[DATA TO USE]
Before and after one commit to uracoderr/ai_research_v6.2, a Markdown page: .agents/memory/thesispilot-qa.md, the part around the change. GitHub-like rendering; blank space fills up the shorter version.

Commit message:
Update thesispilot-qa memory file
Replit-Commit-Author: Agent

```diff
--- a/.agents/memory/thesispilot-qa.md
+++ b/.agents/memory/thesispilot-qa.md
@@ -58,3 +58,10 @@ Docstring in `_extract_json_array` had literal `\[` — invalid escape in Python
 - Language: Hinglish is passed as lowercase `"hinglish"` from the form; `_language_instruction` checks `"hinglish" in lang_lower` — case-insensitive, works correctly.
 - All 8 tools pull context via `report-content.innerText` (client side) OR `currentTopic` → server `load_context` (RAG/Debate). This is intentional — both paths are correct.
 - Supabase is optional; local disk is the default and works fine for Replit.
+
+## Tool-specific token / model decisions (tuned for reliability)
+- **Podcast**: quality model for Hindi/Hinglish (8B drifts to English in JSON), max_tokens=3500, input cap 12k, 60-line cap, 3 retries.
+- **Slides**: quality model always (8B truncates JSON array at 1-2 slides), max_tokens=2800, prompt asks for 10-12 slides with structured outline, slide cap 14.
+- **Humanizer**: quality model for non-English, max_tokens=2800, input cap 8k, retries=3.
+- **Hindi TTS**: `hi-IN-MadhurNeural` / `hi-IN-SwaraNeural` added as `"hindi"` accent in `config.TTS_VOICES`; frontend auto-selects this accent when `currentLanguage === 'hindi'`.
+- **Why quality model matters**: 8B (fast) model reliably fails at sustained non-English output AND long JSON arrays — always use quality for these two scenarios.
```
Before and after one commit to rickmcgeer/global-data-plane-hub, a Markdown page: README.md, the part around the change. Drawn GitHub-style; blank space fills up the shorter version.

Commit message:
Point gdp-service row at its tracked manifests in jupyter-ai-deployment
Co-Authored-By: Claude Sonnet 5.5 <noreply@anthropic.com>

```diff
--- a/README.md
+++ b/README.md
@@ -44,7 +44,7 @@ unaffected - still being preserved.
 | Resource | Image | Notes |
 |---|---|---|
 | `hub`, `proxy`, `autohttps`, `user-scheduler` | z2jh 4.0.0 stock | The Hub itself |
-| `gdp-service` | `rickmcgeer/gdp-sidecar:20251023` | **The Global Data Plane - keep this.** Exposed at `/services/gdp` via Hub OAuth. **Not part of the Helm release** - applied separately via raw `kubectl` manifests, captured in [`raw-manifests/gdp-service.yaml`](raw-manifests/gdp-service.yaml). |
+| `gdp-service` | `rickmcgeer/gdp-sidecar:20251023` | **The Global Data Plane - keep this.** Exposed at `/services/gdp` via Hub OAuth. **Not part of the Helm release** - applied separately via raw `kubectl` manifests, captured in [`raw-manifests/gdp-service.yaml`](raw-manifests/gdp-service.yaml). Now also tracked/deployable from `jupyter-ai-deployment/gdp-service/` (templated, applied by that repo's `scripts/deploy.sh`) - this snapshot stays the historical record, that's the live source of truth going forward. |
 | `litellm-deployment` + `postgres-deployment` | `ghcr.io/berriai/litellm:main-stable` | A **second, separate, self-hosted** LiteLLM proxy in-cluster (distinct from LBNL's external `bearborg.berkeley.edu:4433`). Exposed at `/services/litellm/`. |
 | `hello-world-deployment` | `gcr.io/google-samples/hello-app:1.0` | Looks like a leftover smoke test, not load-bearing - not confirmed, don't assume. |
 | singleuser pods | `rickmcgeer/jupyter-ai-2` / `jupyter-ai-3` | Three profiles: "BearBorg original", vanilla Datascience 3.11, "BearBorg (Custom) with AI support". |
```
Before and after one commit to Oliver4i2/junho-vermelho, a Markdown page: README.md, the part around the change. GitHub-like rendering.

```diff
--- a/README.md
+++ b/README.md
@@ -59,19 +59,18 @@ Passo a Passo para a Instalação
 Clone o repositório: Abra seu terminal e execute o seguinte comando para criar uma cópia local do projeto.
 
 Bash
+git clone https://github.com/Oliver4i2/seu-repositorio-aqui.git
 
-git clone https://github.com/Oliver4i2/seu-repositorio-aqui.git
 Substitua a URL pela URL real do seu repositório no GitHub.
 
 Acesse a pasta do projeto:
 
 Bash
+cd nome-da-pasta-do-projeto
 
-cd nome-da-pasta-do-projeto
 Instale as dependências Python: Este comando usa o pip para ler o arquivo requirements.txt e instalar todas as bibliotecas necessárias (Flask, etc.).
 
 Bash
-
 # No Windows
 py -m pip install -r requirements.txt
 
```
[/DATA TO USE]
Every line above needs to be retyped exactly.

> _WORKED SOLUTION_
Before and after one commit to uracoderr/ai_research_v6.2, a Markdown page: .agents/memory/thesispilot-qa.md, the part around the change. GitHub-like rendering; blank space fills up the shorter version.

Commit message:
Update thesispilot-qa memory file
Replit-Commit-Author: Agent

```diff
--- a/.agents/memory/thesispilot-qa.md
+++ b/.agents/memory/thesispilot-qa.md
@@ -58,3 +58,10 @@ Docstring in `_extract_json_array` had literal `\[` — invalid escape in Python
 - Language: Hinglish is passed as lowercase `"hinglish"` from the form; `_language_instruction` checks `"hinglish" in lang_lower` — case-insensitive, works correctly.
 - All 8 tools pull context via `report-content.innerText` (client side) OR `currentTopic` → server `load_context` (RAG/Debate). This is intentional — both paths are correct.
 - Supabase is optional; local disk is the default and works fine for Replit.
+
+## Tool-specific token / model decisions (tuned for reliability)
+- **Podcast**: quality model for Hindi/Hinglish (8B drifts to English in JSON), max_tokens=3500, input cap 12k, 60-line cap, 3 retries.
+- **Slides**: quality model always (8B truncates JSON array at 1-2 slides), max_tokens=2800, prompt asks for 10-12 slides with structured outline, slide cap 14.
+- **Humanizer**: quality model for non-English, max_tokens=2800, input cap 8k, retries=3.
+- **Hindi TTS**: `hi-IN-MadhurNeural` / `hi-IN-SwaraNeural` added as `"hindi"` accent in `config.TTS_VOICES`; frontend auto-selects this accent when `currentLanguage === 'hindi'`.
+- **Why quality model matters**: 8B (fast) model reliably fails at sustained non-English output AND long JSON arrays — always use quality for these two scenarios.
```
Before and after one commit to rickmcgeer/global-data-plane-hub, a Markdown page: README.md, the part around the change. Drawn GitHub-style; blank space fills up the shorter version.

Commit message:
Point gdp-service row at its tracked manifests in jupyter-ai-deployment
Co-Authored-By: Claude Sonnet 5.5 <noreply@anthropic.com>

```diff
--- a/README.md
+++ b/README.md
@@ -44,7 +44,7 @@ unaffected - still being preserved.
 | Resource | Image | Notes |
 |---|---|---|
 | `hub`, `proxy`, `autohttps`, `user-scheduler` | z2jh 4.0.0 stock | The Hub itself |
-| `gdp-service` | `rickmcgeer/gdp-sidecar:20251023` | **The Global Data Plane - keep this.** Exposed at `/services/gdp` via Hub OAuth. **Not part of the Helm release** - applied separately via raw `kubectl` manifests, captured in [`raw-manifests/gdp-service.yaml`](raw-manifests/gdp-service.yaml). |
+| `gdp-service` | `rickmcgeer/gdp-sidecar:20251023` | **The Global Data Plane - keep this.** Exposed at `/services/gdp` via Hub OAuth. **Not part of the Helm release** - applied separately via raw `kubectl` manifests, captured in [`raw-manifests/gdp-service.yaml`](raw-manifests/gdp-service.yaml). Now also tracked/deployable from `jupyter-ai-deployment/gdp-service/` (templated, applied by that repo's `scripts/deploy.sh`) - this snapshot stays the historical record, that's the live source of truth going forward. |
 | `litellm-deployment` + `postgres-deployment` | `ghcr.io/berriai/litellm:main-stable` | A **second, separate, self-hosted** LiteLLM proxy in-cluster (distinct from LBNL's external `bearborg.berkeley.edu:4433`). Exposed at `/services/litellm/`. |
 | `hello-world-deployment` | `gcr.io/google-samples/hello-app:1.0` | Looks like a leftover smoke test, not load-bearing - not confirmed, don't assume. |
 | singleuser pods | `rickmcgeer/jupyter-ai-2` / `jupyter-ai-3` | Three profiles: "BearBorg original", vanilla Datascience 3.11, "BearBorg (Custom) with AI support". |
```
Before and after one commit to Oliver4i2/junho-vermelho, a Markdown page: README.md, the part around the change. GitHub-like rendering.

```diff
--- a/README.md
+++ b/README.md
@@ -59,19 +59,18 @@ Passo a Passo para a Instalação
 Clone o repositório: Abra seu terminal e execute o seguinte comando para criar uma cópia local do projeto.
 
 Bash
+git clone https://github.com/Oliver4i2/seu-repositorio-aqui.git
 
-git clone https://github.com/Oliver4i2/seu-repositorio-aqui.git
 Substitua a URL pela URL real do seu repositório no GitHub.
 
 Acesse a pasta do projeto:
 
 Bash
+cd nome-da-pasta-do-projeto
 
-cd nome-da-pasta-do-projeto
 Instale as dependências Python: Este comando usa o pip para ler o arquivo requirements.txt e instalar todas as bibliotecas necessárias (Flask, etc.).
 
 Bash
-
 # No Windows
 py -m pip install -r requirements.txt
 
```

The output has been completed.